CA Releases 5-Year Study of Reproductive Health Care for Women in NYS Prisons
Today, the Women in Prison Project at the Correctional Association of New York (CA), the state’s oldest criminal justice reform organization, released a major report entitled, “Reproductive Injustice: The State of Reproductive Health Care for Women in New York State Prisons,” the most extensive study of reproductive health care in a state prison system to date, and one of the most in-depth studies of conditions for women in prison in the country.
Based over a five-year period on interviews with 950 incarcerated women, 20 visits to prisons housing women in New York, data from over 1,550 surveys, and reviews of medical charts, the report reveals a shockingly poor standard of care, the routine denial of basic reproductive health and hygiene items, and the continued egregious practice of shackling pregnant women during labor and childbirth despite a 2011 law prohibiting it.

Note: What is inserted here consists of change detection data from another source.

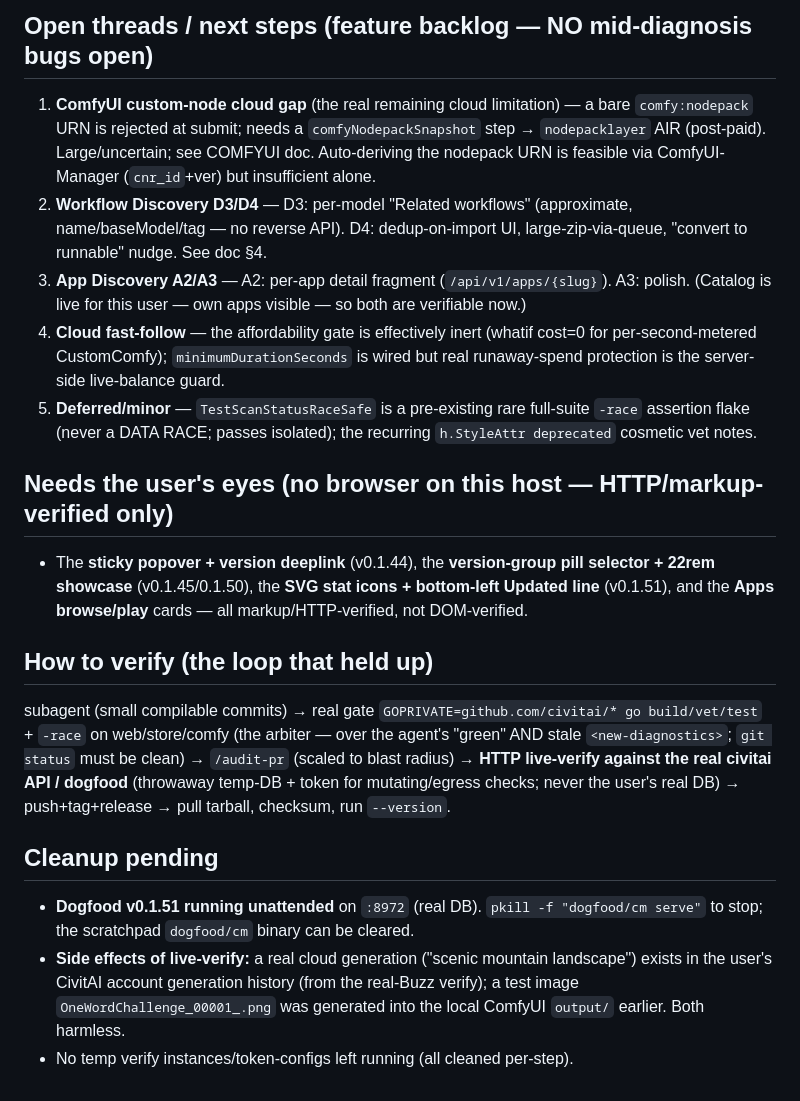
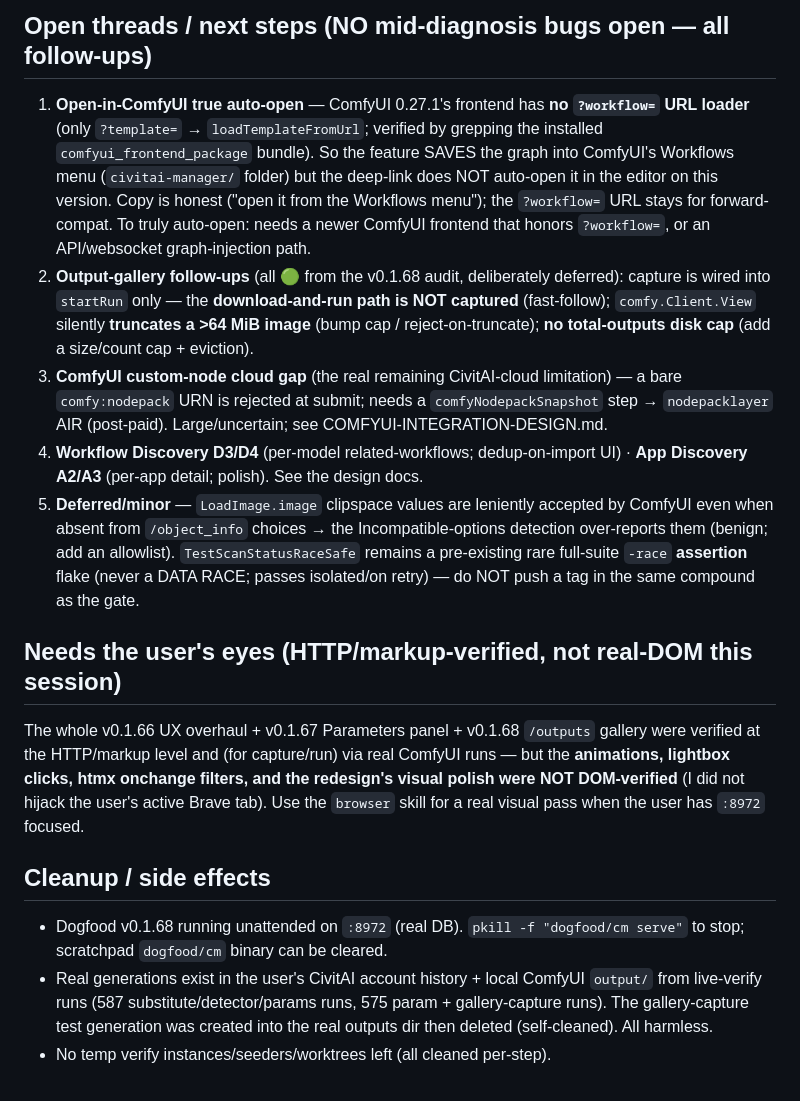
Before and after one commit to ZacxDev/civitai-manager, a Markdown page: claudedocs/SESSION-HANDOFF.md, the part around one of its changes. Drawn GitHub-style.

```diff
--- a/claudedocs/SESSION-HANDOFF.md
+++ b/claudedocs/SESSION-HANDOFF.md
@@ -25,18 +26,15 @@ Full detail: `git show <tag>` + the design docs. All gated + (mostly) audited +
 
-## Open threads / next steps (feature backlog — NO mid-diagnosis bugs open)
-1. **ComfyUI custom-node cloud gap** (the real remaining cloud limitation) — a bare `comfy:nodepack` URN is rejected at submit; needs a `comfyNodepackSnapshot` step → `nodepacklayer` AIR (post-paid). Large/uncertain; see COMFYUI doc. Auto-deriving the nodepack URN is feasible via ComfyUI-Manager (`cnr_id`+ver) but insufficient alone.
-2. **Workflow Discovery D3/D4** — D3: per-model "Related workflows" (approximate, name/baseModel/tag — no reverse API). D4: dedup-on-import UI, large-zip-via-queue, "convert to runnable" nudge. See doc §4.
-3. **App Discovery A2/A3** — A2: per-app detail fragment (`/api/v1/apps/{slug}`). A3: polish. (Catalog is live for this user — own apps visible — so both are verifiable now.)
-4. **Cloud fast-follow** — the affordability gate is effectively inert (whatif cost=0 for per-second-metered CustomComfy); `minimumDurationSeconds` is wired but real runaway-spend protection is the server-side live-balance guard.
-5. **Deferred/minor** — `TestScanStatusRaceSafe` is a pre-existing rare full-suite `-race` assertion flake (never a DATA RACE; passes isolated); the recurring `h.StyleAttr deprecated` cosmetic vet notes.
+## Open threads / next steps (NO mid-diagnosis bugs open — all follow-ups)
+1. **Open-in-ComfyUI true auto-open** — ComfyUI 0.27.1's frontend has **no `?workflow=` URL loader** (only `?template=` → `loadTemplateFromUrl`; verified by grepping the installed `comfyui_frontend_package` bundle). So the feature SAVES the graph into ComfyUI's Workflows menu (`civitai-manager/` folder) but the deep-link does NOT auto-open it in the editor on this version. Copy is honest ("open it from the Workflows menu"); the `?workflow=` URL stays for forward-compat. To truly auto-open: needs a newer ComfyUI frontend that honors `?workflow=`, or an API/websocket graph-injection path.
+2. **Output-gallery follow-ups** (all 🟢 from the v0.1.68 audit, deliberately deferred): capture is wired into `startRun` only — the **download-and-run path is NOT captured** (fast-follow); `comfy.Client.View` silently **truncates a >64 MiB image** (bump cap / reject-on-truncate); **no total-outputs disk cap** (add a size/count cap + eviction).
+3. **ComfyUI custom-node cloud gap** (the real remaining CivitAI-cloud limitation) — a bare `comfy:nodepack` URN is rejected at submit; needs a `comfyNodepackSnapshot` step → `nodepacklayer` AIR (post-paid). Large/uncertain; see COMFYUI-INTEGRATION-DESIGN.md.
+4. **Workflow Discovery D3/D4** (per-model related-workflows; dedup-on-import UI) · **App Discovery A2/A3** (per-app detail; polish). See the design docs.
+5. **Deferred/minor** — `LoadImage.image` clipspace values are leniently accepted by ComfyUI even when absent from `/object_info` choices → the Incompatible-options detection over-reports them (benign; add an allowlist). `TestScanStatusRaceSafe` remains a pre-existing rare full-suite `-race` **assertion** flake (never a DATA RACE; passes isolated/on retry) — do NOT push a tag in the same compound as the gate.
 
-## Needs the user's eyes (no browser on this host — HTTP/markup-verified only)
-- The **sticky popover + version deeplink** (v0.1.44), the **version-group pill selector + 22rem showcase** (v0.1.45/0.1.50), the **SVG stat icons + bottom-left Updated line** (v0.1.51), and the **Apps browse/play** cards — all markup/HTTP-verified, not DOM-verified.
+## Needs the user's eyes (HTTP/markup-verified, not real-DOM this session)
+The whole v0.1.66 UX overhaul + v0.1.67 Parameters panel + v0.1.68 `/outputs` gallery were verified at the HTTP/markup level and (for capture/run) via real ComfyUI runs — but the **animations, lightbox clicks, htmx onchange filters, and the redesign's visual polish were NOT DOM-verified** (I did not hijack the user's active Brave tab). Use the `browser` skill for a real visual pass when the user has `:8972` focused.
 
-## How to verify (the loop that held up)
-subagent (small compilable commits) → real gate `GOPRIVATE=github.com/civitai/* go build/vet/test` + `-race` on web/store/comfy (the arbiter — over the agent's "green" AND stale `<new-diagnostics>`; `git status` must be clean) → `/audit-pr` (scaled to blast radius) → **HTTP live-verify against the real civitai API / dogfood** (throwaway temp-DB + token for mutating/egress checks; never the user's real DB) → push+tag+release → pull tarball, checksum, run `--version`.
-
-## Cleanup pending
-- **Dogfood v0.1.51 running unattended** on `:8972` (real DB). `pkill -f "dogfood/cm serve"` to stop; the scratchpad `dogfood/cm` binary can be cleared.
-- **Side effects of live-verify:** a real cloud generation ("scenic mountain landscape") exists in the user's CivitAI account generation history (from the real-Buzz verify); a test image `OneWordChallenge_00001_.png` was generated into the local ComfyUI `output/` earlier. Both harmless.
-- No temp verify instances/token-configs left running (all cleaned per-step).
+## Cleanup / side effects
+- Dogfood v0.1.68 running unattended on `:8972` (real DB). `pkill -f "dogfood/cm serve"` to stop; scratchpad `dogfood/cm` binary can be cleared.
+- Real generations exist in the user's CivitAI account history + local ComfyUI `output/` from live-verify runs (587 substitute/detector/params runs, 575 param + gallery-capture runs). The gallery-capture test generation was created into the real outputs dir then deleted (self-cleaned). All harmless.
+- No temp verify instances/seeders/worktrees left (all cleaned per-step).
```
Also changed, not shown: other parts of claudedocs/SESSION-HANDOFF.md (+17 -16 lines).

Highlights of the report’s key findings about reproductive health care in DOCCS include:
1) Women are routinely shackled during pregnancy and some still experience the horror of being shackled during childbirth, even though this practice was outlawed in NY in 2009.
2) Pregnant women face poor conditions of confinement, including insufficient food and damaging childbirth experiences.
3) Many women receive substandard reproductive health care and face serious delays in accessing GYN services.
4) Women are routinely denied basic reproductive health items, including contraception and sufficient sanitary supplies.
5) Women in solitary confinement face egregious conditions, and pregnant women can be placed in solitary, a dangerous setting for them and their babies.
“Reproductive health care for women in New York’s prisons is shockingly substandard,” said Tamar Kraft-Stolar, Director of the CA’s Women in Prison Project and author of the report. “Women are often denied adequate care and pregnant women are routinely shackled, even during childbirth. By adopting the recommendations in this report, policymakers can help protect the health and human rights of thousands of women in our state.”
“When I started to feel the contractions, I was cuffed. I even had to push holding on to the metal of the bed because I was shackled to it, and they made me hold my baby with one hand because the other hand was still cuffed,” said Maria Caraballo, who was illegally shackled to the hospital bed during labor and right after she gave birth while in state prison custody. “The whole experience was traumatizing and made me feel less than human. I am hopeful that people will read this report, listen to the voices of the women in it, and take action to make sure no one else goes through what we did.”
This report is the latest in ongoing efforts by the Women in Prison Project, in partnership with the Coalition for Women Prisoners, to address myriad issues facing incarcerated women.
You can read the Executive Summary of the report here.
The full report is available here.
Learn more about the Campaign to End Reproductive Injustice.
The Federal Bureau of Prisons issued a memo earlier this month explicitly requiring prisons to provide a range of tampons and pads to incarcerated women, free of charge. While federal prisons already provide limited amounts of feminine hygiene products to inmates at no cost, the availability and quality of supplies vary from facility to facility. [...]Read More
Under unique statutory authority granted to the CA in 1846, WIPP monitors conditions in women’s prisons in New York, a role played by no other group in the country. WIPP coordinates the Coalition for Women Prisoners, a statewide alliance of more than 1,800 people, and carries out advocacy campaigns to reform harmful criminal justice policies. [...]Read More
Watch the Correctional Association’s video about the barbaric – and illegal – shackling of incarcerated women during childbirth. In 2009 New York enacted a statute restricting the use of shackles on women during childbirth. The law bans outright the use of restraints on women throughout labor, delivery and recovery “after giving birth,” which is meant [...]Read More